In recent years, cases of torture are on the increase. A report from the state ombudsman reveals that the number of torture cases grew by 100% from 2013 to 2014. Emblematic torture cases were brought to light during the gestation of this report, including that of Juan Bascopé who was tortured by police in the presence of public attorney Gregorio Blanco as well as officials of a government ministry.
While Bolivia has ratified the Convention Against Torture as well as the Optional Protocol to this Treaty (OPCAT), the country does not have a National Prevention Mechanism which complies with the guidelines of the OPCAT.
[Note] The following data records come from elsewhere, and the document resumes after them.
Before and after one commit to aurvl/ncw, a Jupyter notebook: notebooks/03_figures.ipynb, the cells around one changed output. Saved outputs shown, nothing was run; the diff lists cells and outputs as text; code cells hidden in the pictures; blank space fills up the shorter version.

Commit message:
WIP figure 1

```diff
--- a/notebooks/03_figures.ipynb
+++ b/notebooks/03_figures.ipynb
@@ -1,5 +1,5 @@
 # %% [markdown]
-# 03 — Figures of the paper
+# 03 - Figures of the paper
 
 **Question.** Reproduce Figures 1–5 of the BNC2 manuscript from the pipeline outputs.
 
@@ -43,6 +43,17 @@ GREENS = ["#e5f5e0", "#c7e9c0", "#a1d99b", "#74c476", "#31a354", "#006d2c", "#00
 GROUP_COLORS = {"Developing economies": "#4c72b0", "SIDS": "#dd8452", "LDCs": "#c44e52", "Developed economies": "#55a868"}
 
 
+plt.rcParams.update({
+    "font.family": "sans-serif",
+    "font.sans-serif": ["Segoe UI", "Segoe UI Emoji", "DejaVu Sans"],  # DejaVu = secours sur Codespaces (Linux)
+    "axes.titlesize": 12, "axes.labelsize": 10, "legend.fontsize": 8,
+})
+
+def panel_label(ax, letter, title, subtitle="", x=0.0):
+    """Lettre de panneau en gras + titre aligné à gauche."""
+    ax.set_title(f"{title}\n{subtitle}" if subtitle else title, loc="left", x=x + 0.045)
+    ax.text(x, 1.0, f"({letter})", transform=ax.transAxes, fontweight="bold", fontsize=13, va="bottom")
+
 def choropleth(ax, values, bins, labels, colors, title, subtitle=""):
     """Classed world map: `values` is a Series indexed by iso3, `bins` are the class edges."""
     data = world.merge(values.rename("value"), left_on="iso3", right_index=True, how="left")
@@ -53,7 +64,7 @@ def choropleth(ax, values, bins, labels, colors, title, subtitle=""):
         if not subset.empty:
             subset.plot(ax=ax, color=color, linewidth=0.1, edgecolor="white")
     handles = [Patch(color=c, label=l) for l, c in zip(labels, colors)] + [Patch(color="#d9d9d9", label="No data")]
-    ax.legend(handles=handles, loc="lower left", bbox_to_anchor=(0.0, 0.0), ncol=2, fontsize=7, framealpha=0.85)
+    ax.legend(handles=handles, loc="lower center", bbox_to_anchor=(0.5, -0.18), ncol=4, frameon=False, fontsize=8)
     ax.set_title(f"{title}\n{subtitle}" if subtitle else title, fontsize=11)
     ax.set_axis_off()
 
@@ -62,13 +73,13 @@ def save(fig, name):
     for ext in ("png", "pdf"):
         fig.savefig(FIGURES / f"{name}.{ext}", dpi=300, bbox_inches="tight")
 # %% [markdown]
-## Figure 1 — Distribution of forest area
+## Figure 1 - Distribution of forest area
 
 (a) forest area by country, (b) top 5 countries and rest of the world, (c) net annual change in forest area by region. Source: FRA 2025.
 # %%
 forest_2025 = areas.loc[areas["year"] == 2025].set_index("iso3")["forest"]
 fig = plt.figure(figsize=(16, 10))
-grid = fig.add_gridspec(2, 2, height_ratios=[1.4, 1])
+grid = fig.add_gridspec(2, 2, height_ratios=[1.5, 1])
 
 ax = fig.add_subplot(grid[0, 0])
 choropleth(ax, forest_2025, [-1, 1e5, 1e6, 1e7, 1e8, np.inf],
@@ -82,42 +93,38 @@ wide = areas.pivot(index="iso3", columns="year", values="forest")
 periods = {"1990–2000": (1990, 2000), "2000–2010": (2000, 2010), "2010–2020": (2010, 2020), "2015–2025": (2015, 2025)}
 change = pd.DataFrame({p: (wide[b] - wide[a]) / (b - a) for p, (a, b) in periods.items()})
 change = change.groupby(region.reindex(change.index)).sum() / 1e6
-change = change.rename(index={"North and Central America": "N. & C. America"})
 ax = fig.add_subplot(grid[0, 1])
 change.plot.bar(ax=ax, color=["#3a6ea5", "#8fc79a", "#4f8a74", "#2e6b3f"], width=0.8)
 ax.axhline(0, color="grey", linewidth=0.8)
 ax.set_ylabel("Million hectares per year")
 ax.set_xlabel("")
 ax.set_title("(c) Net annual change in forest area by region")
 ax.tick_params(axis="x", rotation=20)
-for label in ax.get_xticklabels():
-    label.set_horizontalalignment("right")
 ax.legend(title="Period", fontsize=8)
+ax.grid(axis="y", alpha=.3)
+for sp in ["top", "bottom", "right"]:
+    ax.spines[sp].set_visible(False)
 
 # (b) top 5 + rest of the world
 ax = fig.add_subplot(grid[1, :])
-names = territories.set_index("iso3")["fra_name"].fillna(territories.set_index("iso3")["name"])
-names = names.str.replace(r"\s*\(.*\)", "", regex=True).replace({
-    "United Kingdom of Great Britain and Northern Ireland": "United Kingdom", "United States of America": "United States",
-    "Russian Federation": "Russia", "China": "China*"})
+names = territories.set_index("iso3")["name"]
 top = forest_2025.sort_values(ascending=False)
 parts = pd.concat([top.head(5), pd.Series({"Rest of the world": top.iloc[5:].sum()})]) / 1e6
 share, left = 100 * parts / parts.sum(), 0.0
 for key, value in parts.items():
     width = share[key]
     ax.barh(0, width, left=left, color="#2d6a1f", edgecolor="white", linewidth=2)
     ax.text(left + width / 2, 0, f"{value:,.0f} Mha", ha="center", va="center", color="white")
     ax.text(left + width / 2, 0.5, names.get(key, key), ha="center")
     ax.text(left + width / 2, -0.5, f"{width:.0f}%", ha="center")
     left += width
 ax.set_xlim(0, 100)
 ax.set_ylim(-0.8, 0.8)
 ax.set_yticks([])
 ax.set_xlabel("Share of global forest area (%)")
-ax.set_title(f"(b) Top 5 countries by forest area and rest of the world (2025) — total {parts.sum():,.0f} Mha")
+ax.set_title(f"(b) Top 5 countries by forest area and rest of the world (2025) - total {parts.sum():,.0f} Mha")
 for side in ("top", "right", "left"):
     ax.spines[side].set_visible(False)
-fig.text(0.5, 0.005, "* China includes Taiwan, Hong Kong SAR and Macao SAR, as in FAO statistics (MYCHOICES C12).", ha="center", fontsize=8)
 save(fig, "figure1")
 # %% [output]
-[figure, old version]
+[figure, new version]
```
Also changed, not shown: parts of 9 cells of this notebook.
Similarly, the Bolivian state, on ratifying the UN Convention Against Torture in 1999, took on the obligation to apply reparation measures for affected persons, such as their right to the reinstatement of their situation before torture, financial indemnity for direct financial damage incurred, integral rehabilitation – which includes medical, psychological, social and legal attention, penal processing of those responsible and public revelation of the truth, and ultimately a guarantee of no-repetition, all of which constitute measures for the prevention of torture. Through its non-compliance with this commitment, it owes a great debt to the affected population.
The ITEI, which is principally concerned with providing medical and psychological support to persons affected by torture, has been instrumental in encouraging civil society to create the “Coalition Against Torture”. This coalition is composed of the following nine organisations: the Institute of Therapy and Investigation into the Aftermath of Torture and State Violence (ITEI), the Permanent Assembly for Human Rights in Bolivia (APDHD), Human Rights Community, Bolivia Chapter of Human Rights, Bolivian Society of Forensic Sciences, Training and Citizen Rights, Caritas Bolivia, Prison Pastoral Care and the Permanent Assembly of Human Rights of La Paz (APDHLP).
The fundamental objectives of this Coalition are:
- to promote and articulate joint actions in favour of compliance with national norms and international instruments for the prevention, investigation and sanction of torture
- to demand compliance by the Pluri-national State of Boliva with emerging obligations from international treaties against torture, for the prevention of torture, and the protection and rehabilitation of the victims
This is how we can continue our difficult work in difficult conditions with those affected. Today the forces of economic globalisation have appropriated the meaning and the aims of human rights. In this way, the same forces which violate the rights of the poor present themselves as their protectors. The discussion on human rights is characterised by its ambiguity; the cause of the poor must be advanced, but very often human rights defend the powerful and not the marginalised. It is up to us to redeem them and to place them at the service of the marginalised, only then will they be truly universal. Human rights organisations and human rights defenders cannot honourably serve both the market and human rights from the pretext of a neutral position. In this struggle neutrality is not an option.
Human rights organisations and human rights defenders cannot honourably serve both the market and human rights from the pretext of a neutral position. In this struggle neutrality is not an option.